The Ministry of Mines and Energy has blamed ‘significant under-recoveries’ for raising the prices of petrol and diesel yesterday.

The ministry in a statement yesterday said under recoveries recorded for petrol stood at N$2,40 per litre and N$3,54 and N$3,48 per litre on diesel 50ppm and diesel 10ppm, respectively.

It is against this background that the price of petrol will be increasing by N$1,20 per litre on Wednesday, while the price of diesel will go up by N$1,70 a litre.

This is the first fuel price increase in Namibia since March, when the price of petrol went up by N$1,50 a litre.

After the increase on Wednesday, fuel prices at Walvis Bay will be N$20,98 per litre of petrol, N$20,75 per litre of diesel 50 ppm and N$20,95 per litre of diesel 10 ppm. The rest of the country will be adjusted accordingly.

“The National Energy Fund will absorb the entirety of the under-recoveries on behalf of fuel consumers through the fuel equalisation levy,” said ministry spokesperson Andreas Simon.

Economist Robert McGregor said the increase comes as no surprise because of the weaker rand and increases in global oil prices, and particularly the increase in refining margins seen globally.

He said pump prices will still be lower than they were in September 2022, thus will still be deflationary, but not as deflationary as they were in June, July and August this year.

“Nonetheless, fuel prices still remain materially higher than they were before 2022. This is obviously bad for consumers, reducing disposable income,” McGregor said.

Economist Joseph Sheehama said one can expect an increase in inflation due to the fuel hike, which affects the costs faced by most households and businesses.

He said inflation rate increases push the Bank of Namibia to increase the repo rate, as well as commercial banks.

“In terms of inflation, oil prices directly affect the prices of goods made with petroleum products.

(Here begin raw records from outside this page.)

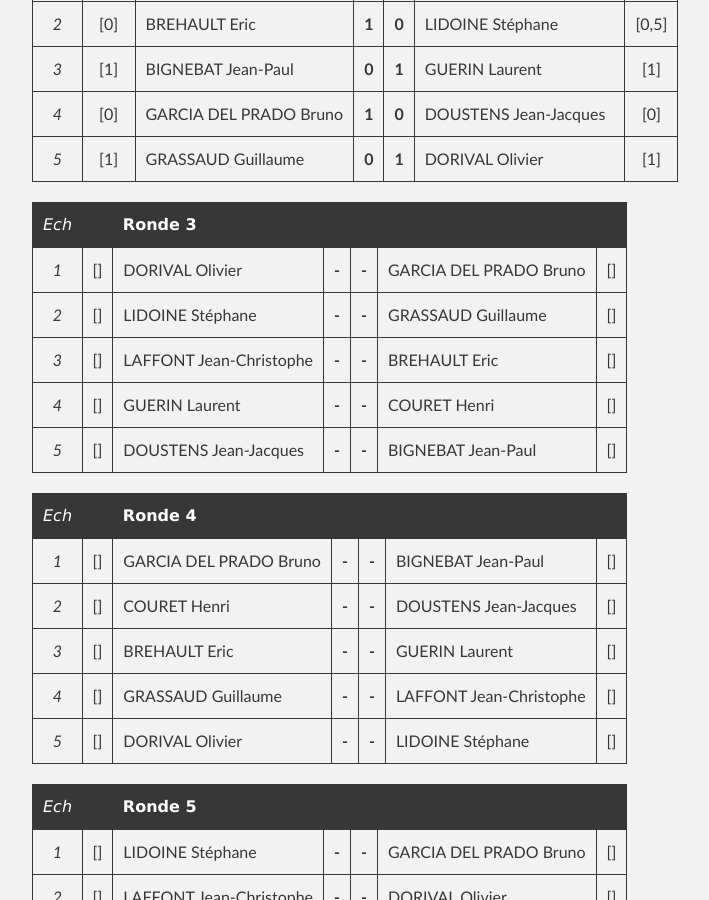
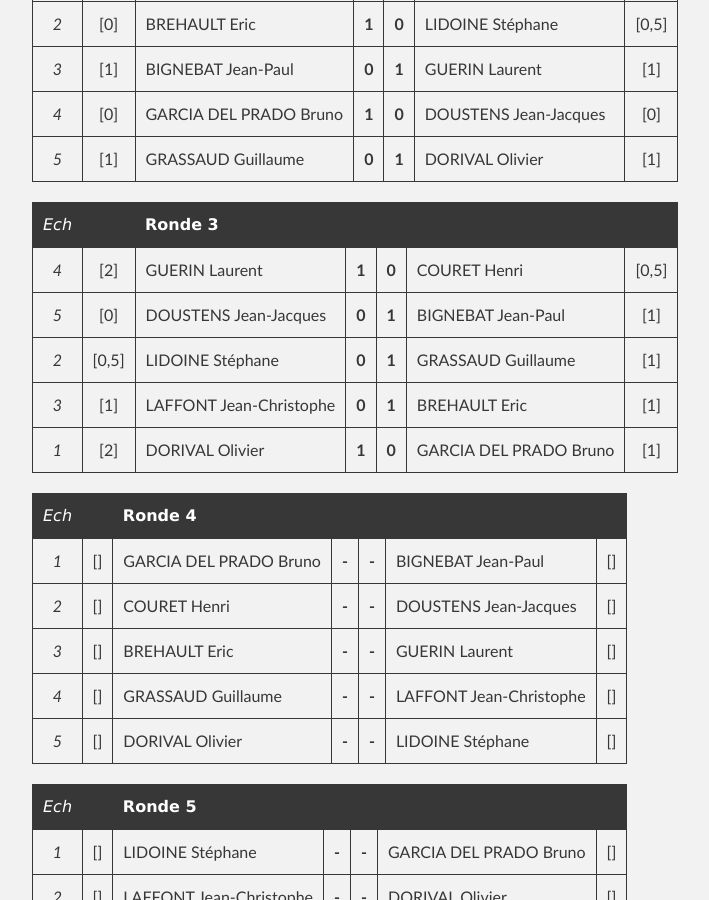
Before and after one commit to echiquier-villeneuve-tolosane/echiquier-villeneuve-tolosane.github.io, a Jekyll site: the page built from tournoiinterne.md, in a window 1280 px wide and 900 px high, scrolled down 824 px. Shown: the whole window, without its empty margins (208-917 px from the left). Built offline with Jekyll 4.4.1, drawn with Linux system fonts in a browser that asks for light colours; nearby versions of some CDN libraries.

Commit message:
Updated tournoiinterne.md

```diff
--- a/tournoiinterne.md
+++ b/tournoiinterne.md
@@ -31,11 +31,11 @@ Le "tournoi interne" 2014 de l'EVT est organisé en Open toutes rondes avec pas
 
 |*Ech*|     | **Ronde 3**        |     |     |                           |     |
 |:-:|:---:| -------------------- |:---:|:---:| ------------------------- |:---:|
-|*1*| [] | DORIVAL Olivier      |**-**|**-**| GARCIA DEL PRADO Bruno    | [] |
-|*2*|[]| LIDOINE Stéphane     |**-**|**-**| GRASSAUD Guillaume        | [] |
-|*3*| [] | LAFFONT Jean-Christophe  |**-**|**-**| BREHAULT Eric         | [] |
-|*4*| [] | GUERIN Laurent           |**-**|**-**| COURET Henri          |[]|
-|*5*| [] | DOUSTENS Jean-Jacques    |**-**|**-**| BIGNEBAT Jean-Paul    | [] |
+|*4*| [2] | GUERIN Laurent           |**1**|**0**| COURET Henri          |[0,5]|
+|*5*| [0] | DOUSTENS Jean-Jacques    |**0**|**1**| BIGNEBAT Jean-Paul    | [1] |
+|*2*| [0,5] | LIDOINE Stéphane    |**0**|**1**| GRASSAUD Guillaume       | [1] |
+|*3*| [1] | LAFFONT Jean-Christophe  |**0**|**1**| BREHAULT Eric         | [1] |
+|*1*| [2] | DORIVAL Olivier      |**1**|**0**| GARCIA DEL PRADO Bruno    | [1] |
 
 |*Ech*|   | **Ronde 4**          |     |     |                           |     |
 |:-:|:---:| -------------------- |:---:|:---:| ------------------------- |:---:|
```
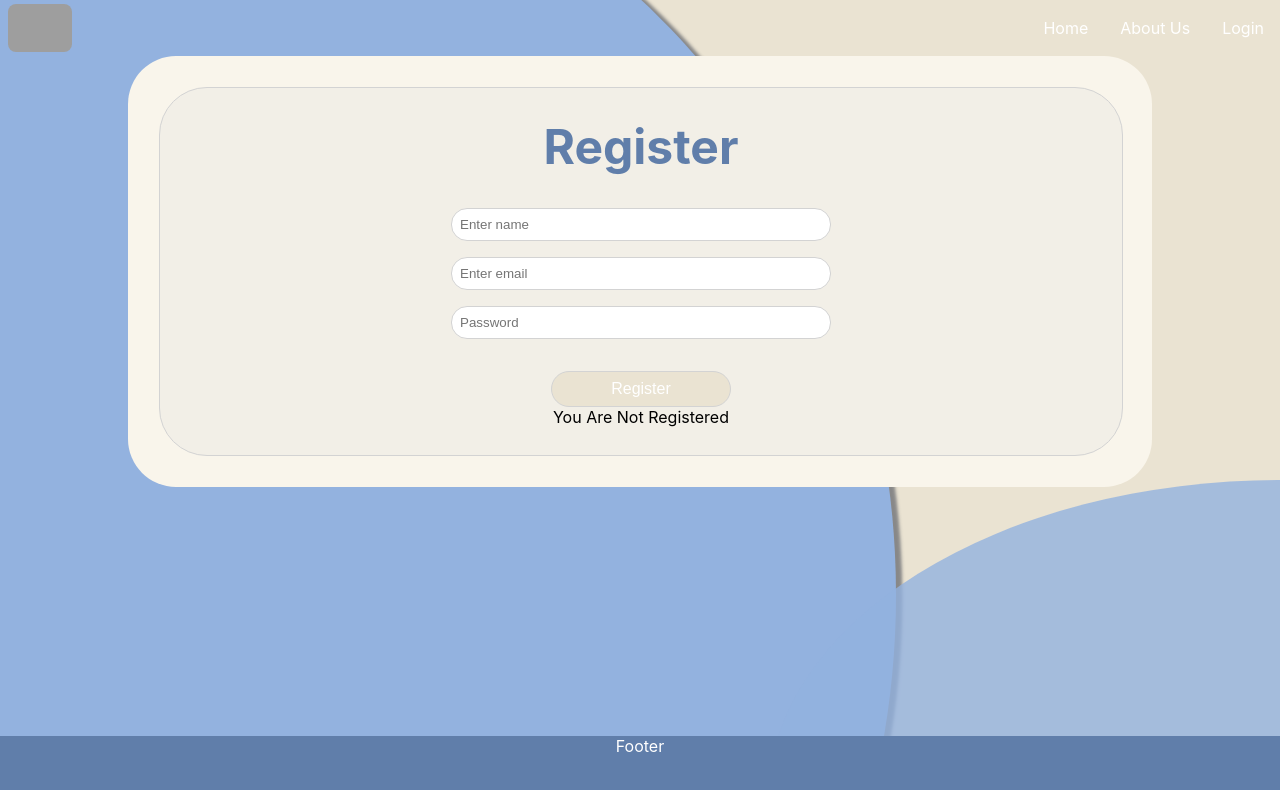
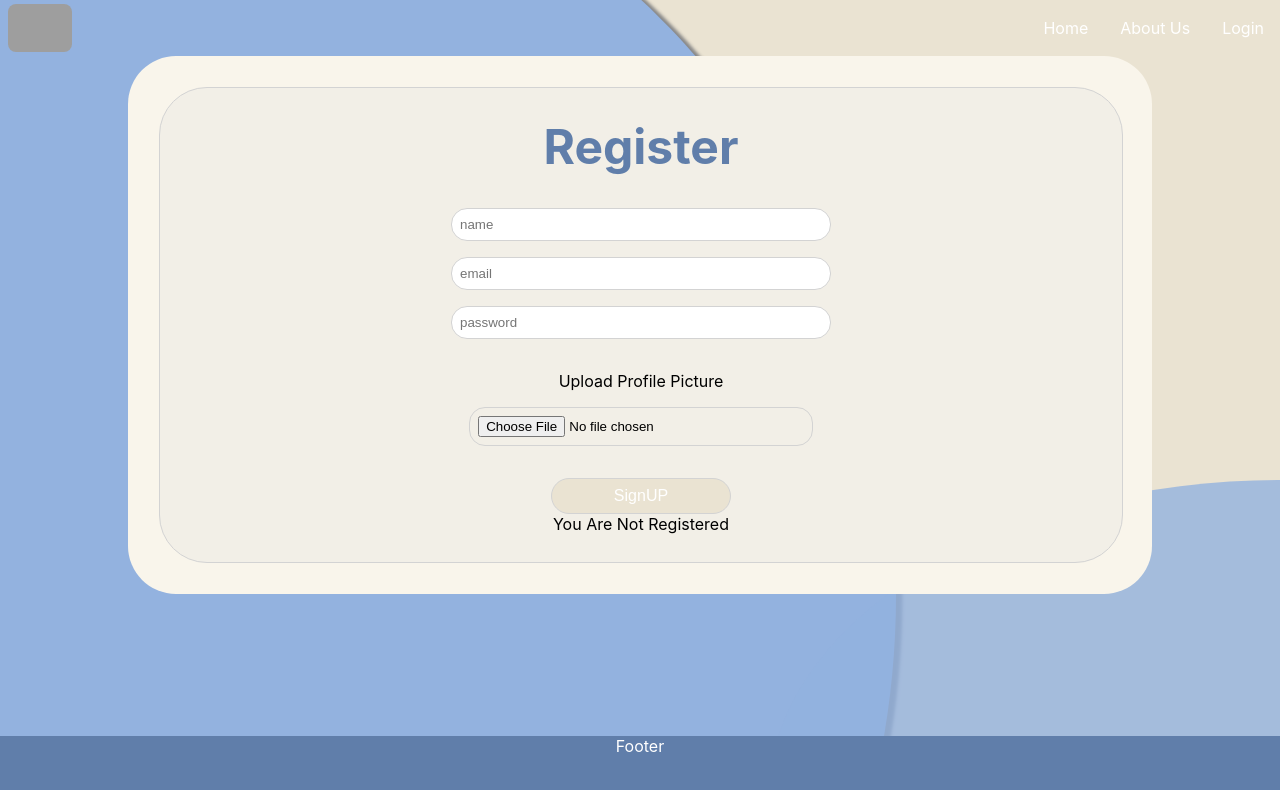
Before and after one commit to BrandonWidjaja/IT-Project, a React (Create React App) app in the folder client/: page /register in a window 1280 px wide. Shown: the top 790 px of the page. Built offline with nearby package versions, Linux system fonts and the light colour scheme; grey boxes are pictures that could not be loaded; the HTML template or start-up script is replaced by a standard one.

Commit message:
image upload

```diff
--- a/client/src/components/pages/BuildingDetails.js
+++ b/client/src/components/pages/BuildingDetails.js
@@ -25,7 +25,7 @@ function BuildingDetails() {
     return (
         <>  <div style = {{display: "flex", justifyContent: "space-between"}}>
             <h1 style = {{color: "#607EAA"}}>{building.name}</h1>
-            <Link key = {building.id} to={`/building-edit/${building.name}`}><a>Edit Building</a></Link>
+            <Link key = {building.id} to={`/building-edit/${building.name}`}>Edit Building</Link>
             </div>
             <div className={styles.card}>
                 <img src="https://images.unsplash.com/photo-1626092806645-ae053131caff?ixlib=rb-1.2.1&ixid=MnwxMjA3fDB8MHxwaG90by1wYWdlfHx8fGVufDB8fHx8&auto=format&fit=crop&w=1170&q=80" alt = "test"></img>
--- a/client/src/components/pages/Profile.js
+++ b/client/src/components/pages/Profile.js
@@ -23,7 +23,7 @@ function Profile() {
         <>
             <h1 style = {{color: "#607EAA"}}>Profile</h1>
             <div className={styles.card}>
-                <img src="https://images.unsplash.com/photo-1626092806645-ae053131caff?ixlib=rb-1.2.1&ixid=MnwxMjA3fDB8MHxwaG90by1wYWdlfHx8fGVufDB8fHx8&auto=format&fit=crop&w=1170&q=80" alt = "test"></img>
+                <img src={user.data?.pic} alt = "test"></img>
                 <div style = {{width: "100%", display: "flex", flexDirection: "column"}}>
                     <p>Name: {user.data?.displayName} </p>
                     <p>Date of Birth: {user.data?.birthDate}</p>
--- a/client/src/components/pages/Register.js
+++ b/client/src/components/pages/Register.js
@@ -1,20 +1,16 @@
-import React, { useState } from "react";
-import { Form, Button } from "react-bootstrap";
+import React,{useState, useEffect, useCallback } from 'react'
 import axios from "axios";
 import styles from './Modules/Login.module.css';
 
-export default function Register() {
-  // initial state
-  const [name, setName] = useState("");
-  const [email, setEmail] = useState("");
-  const [password, setPassword] = useState("");
+const Register  = ()=>{
+    const [name,setName] = useState("")
+    const [password,setPasword] = useState("")
+    const [email,setEmail] = useState("")
+    const [image,setImage] = useState("")
+    const [url,setUrl] = useState(undefined)
     const [register, setRegister] = useState(false);
 
-  const handleSubmit = (e) => {
-    // prevent the form from refreshing the whole page
-    e.preventDefault();
-
-    // set configurations
+    const uploadFields = useCallback(() => {
       const configuration = {
         method: "post",
         url: "http://localhost:3001/user/register",
@@ -22,6 +18,7 @@ export default function Register() {
           name,
           email,
           password,
+          pic:url
         },
       };
 
@@ -33,94 +30,181 @@ export default function Register() {
         .catch((error) => {
           error = new Error();
         });
-  };
+    }, [email, name, password, url])
+
+    //   fetch("http://localhost:3001/user/register",{
+    //       method:"post",
+    //       headers:{
+    //           "Content-Type":"application/json"
+    //       },
+    //       body:JSON.stringify({
+    //           name,
+    //           password,
+    //           email,
+    //           pic:url
+    //       })
+    //   }).then(res=>res.json())
+    //   .catch(err=>{
+    //       console.log(err)
+    //   })
+    // }, [email, name, password, url])
+
+    useEffect(()=>{
+        if(url){
+            uploadFields()
+        }
+    },[url, uploadFields])
+
+    const uploadPic = ()=>{
+        const data = new FormData()
+        data.append("file",image)
+        data.append("upload_preset","profile_image_upload")
+        data.append("cloud_name","dm13bguzr")
+        fetch("https://api.cloudinary.com/v1_1/dm13bguzr/image/upload",{
+            method:"post",
+            body:data
+        })
+        .then(res=>res.json())
+        .then(data=>{
+           setUrl(data.url)
+        })
+        .catch(err=>{
+            console.log(err)
+        })
+    }
+
+    const PostData = ()=>{
+        if(image){
+            uploadPic()
+        }else{
+            uploadFields()
+        }
+
+    }
 
    return (
-    <>
       <div style = {{padding: "3%"}}>
-
-        <Form onSubmit={(e) => handleSubmit(e)} style = {{padding: "3%", width : "94%"}} className={styles.login_card}>
+          <div style = {{padding: "3%", width : "94%"}} className={styles.login_card}>
             <h1 style = {{color: "#607EAA"}}>Register</h1>
-          {/* name */}
-          <Form.Group controlId="formBasicName">
-            <Form.Control
-              type="text"
-              name="name"
-              value={name}
-              onChange={(e) => setName(e.target.value)}
-              placeholder="Enter name"
-              style = {{width : "40%"}}
-            />
-          </Form.Group>
-          {/* email */}
-          <Form.Group controlId="formBasicEmail">
-            <Form.Control
-              type="email"
-              name="email"
-              value={email}
-              onChange={(e) => setEmail(e.target.value)}
-              placeholder="Enter email"
-              style = {{width : "40%"}}
-            />
-          </Form.Group>
-
-          {/* password */}
-          <Form.Group controlId="formBasicPassword">
-            <Form.Control
-              type="password"
-              name="password"
-              value={password}
-              onChange={(e) => setPassword(e.target.value)}
-              placeholder="Password"
-              style = {{width : "40%"}}
-            />
-          </Form.Group>
-
-          {/* submit button */}
-          <Button
-            variant="primary"
-            type="submit"
-            onClick={(e) => handleSubmit(e)}
-            style = {{minWidth : "20%"}}
-          >
-            Register
-          </Button>
-
+            <input style = {{width : "40%"}} type="text" placeholder="name" value={name} onChange={(e)=>setName(e.target.value)}/>
+            <input style = {{width : "40%"}} type="text" placeholder="email" value={email} onChange={(e)=>setEmail(e.target.value)}/>
+            <input style = {{width : "40%"}} type="password" placeholder="password" value={password} onChange={(e)=>setPasword(e.target.value)} />
+            <div style = {{width : "40%", textAlign: "center", margin: "auto", marginTop:"2rem"}}>
+                <span>Upload Profile Picture</span>
+                <input type="file" onChange={(e)=>setImage(e.target.files[0])} />
+            </div>
+            <button onClick={()=>PostData()} style = {{minWidth : "20%"}}>
+                SignUP
+            </button>
           {/* display success message */}
           {register ? (
              <p className="text-success">You Are Registered Successfully</p>
            ) : (
              <p className="text-danger">You Are Not Registered</p>
            )}
-        </Form>
         </div>
-    </>
-  );
+      </div>
+   )
 }
+export default Register
 
 
-
-// import React from 'react';
+// import React, { useState } from "react";
+// import { Form, Button } from "react-bootstrap";
+// import axios from "axios";
 // import styles from './Modules/Login.module.css';
 
-// function Register() {
+// export default function Register() {
+//   // initial state
+//   const [name, setName] = useState("");
+//   const [email, setEmail] = useState("");
+//   const [password, setPassword] = useState("");
+//   const [register, setRegister] = useState(false);
 
+//   const handleSubmit = (e) => {
+//     // prevent the form from refreshing the whole page
+//     e.preventDefault();
 
+//     // set configurations
+//     const configuration = {
+//       method: "post",
+//       url: "http://localhost:3001/user/register",
+//       data: {
+//         name,
+//         email,
+//         password,
+//       },
+//     };
 
-//     return (
-//         <>
-//             <div style = {{padding: "3%"}}>
-//                 <form style = {{padding: "3%", width : "94%"}} className={styles.login_card}>
-//                     <h1 style = {{color: "#607EAA"}}>Register</h1>
-//                     <input style = {{width : "40%"}} type="text" placeholder="Username"></input>
-//                     <input style = {{width : "40%"}} type="email" placeholder="Email Address"></input>
-//                     <input style = {{width : "40%"}} type="password" name="password" placeholder="Password"></input>
-//                     <input style = {{width : "40%"}} type="password" name="confirm_password" placeholder="Confirm Password"></input>
-//                     <button style = {{width : "20%"}} type="submit" value="Submit"><h2>Register</h2></button>
-//                 </form>
-//             </div>
-//         </>
-//     )
+//     // make the API call
+//     axios(configuration)
+//       .then((result) => {
+//         setRegister(true);
+//       })
+//       .catch((error) => {
+//         error = new Error();
+//       });
+//   };
+
+//   return (
+//     <>
+//       <div style = {{padding: "3%"}}>
+
+//         <Form onSubmit={(e) => handleSubmit(e)} style = {{padding: "3%", width : "94%"}} className={styles.login_card}>
+//           <h1 style = {{color: "#607EAA"}}>Register</h1>
+//           {/* name */}
+//           <Form.Group controlId="formBasicName">
+//             <Form.Control
+//               type="text"
+//               name="name"
+//               value={name}
+//               onChange={(e) => setName(e.target.value)}
+//               placeholder="Enter name"
+//               style = {{width : "40%"}}
+//             />
+//           </Form.Group>
+//           {/* email */}
+//           <Form.Group controlId="formBasicEmail">
+//             <Form.Control
+//               type="email"
+//               name="email"
+//               value={email}
+//               onChange={(e) => setEmail(e.target.value)}
+//               placeholder="Enter email"
+//               style = {{width : "40%"}}
+//             />
+//           </Form.Group>
+
+//           {/* password */}
+//           <Form.Group controlId="formBasicPassword">
+//             <Form.Control
+//               type="password"
+//               name="password"
+//               value={password}
+//               onChange={(e) => setPassword(e.target.value)}
+//               placeholder="Password"
+//               style = {{width : "40%"}}
+//             />
+//           </Form.Group>
+
+//           {/* submit button */}
+//           <Button
+//             variant="primary"
+//             type="submit"
+//             onClick={(e) => handleSubmit(e)}
+//             style = {{minWidth : "20%"}}
+//           >
+//             Register
+//           </Button>
+
+//           {/* display success message */}
+//           {register ? (
+//             <p className="text-success">You Are Registered Successfully</p>
+//           ) : (
+//             <p className="text-danger">You Are Not Registered</p>
+//           )}
+//         </Form>
+//       </div>
+//     </>
+//   );
 // }
-
-// export default Register;
```
Also changed, not shown: 2 other files (tests, documents, lock files or other folders). Lines whose indentation alone changed are shown as unchanged.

Fuel prices indirectly affect costs such as transportation, manufacturing, and heating.

“The increase in these costs can in turn affect the prices of a variety of goods and services, as producers may pass production costs on to consumers,” Sheehama said.

Research assistant Angelique Bock said the surge in fuel prices translates to increased expenditure for vehicle owners, inevitably narrowing disposable incomes for many Namibians and intensifying financial pressures on households.

Concurring with Sheehama, Bock said numerous businesses that are heavily reliant on fuel for their operations will witness a surge in operational costs, which may lead to them passing these additional expenses on to consumers in an effort to safeguard their profit margins.

Bock said the transport category in the inflation basket, which experienced deflation rates in June and July due to lower fuel prices, is likely to see a reversal of this trend, potentially contributing to increased fuel inflation rates.

“In September 2023, although annual fuel inflation rates may appear artificially lower than the previous year due to the high base effect from September 2022, transport inflation carries substantial weight in the inflation basket, ranking as the third most significant category,” she said.

She also noted that the repo rate is not anticipated to witness substantial alterations as a result of the September 2023 inflation rate, mainly due to the aforementioned high base effect.

“However, any adjustments in the future will depend on the trajectory of fuel prices and the decisions made by the South African Reserve Bank. Lastly, the persistently low trend in annual private sector credit extension rates suggests a tightening of monetary policy, which poses a potential threat to economic development and gross domestic product growth, as borrowing becomes more costly and less accessible for businesses and individuals alike,” said Bock.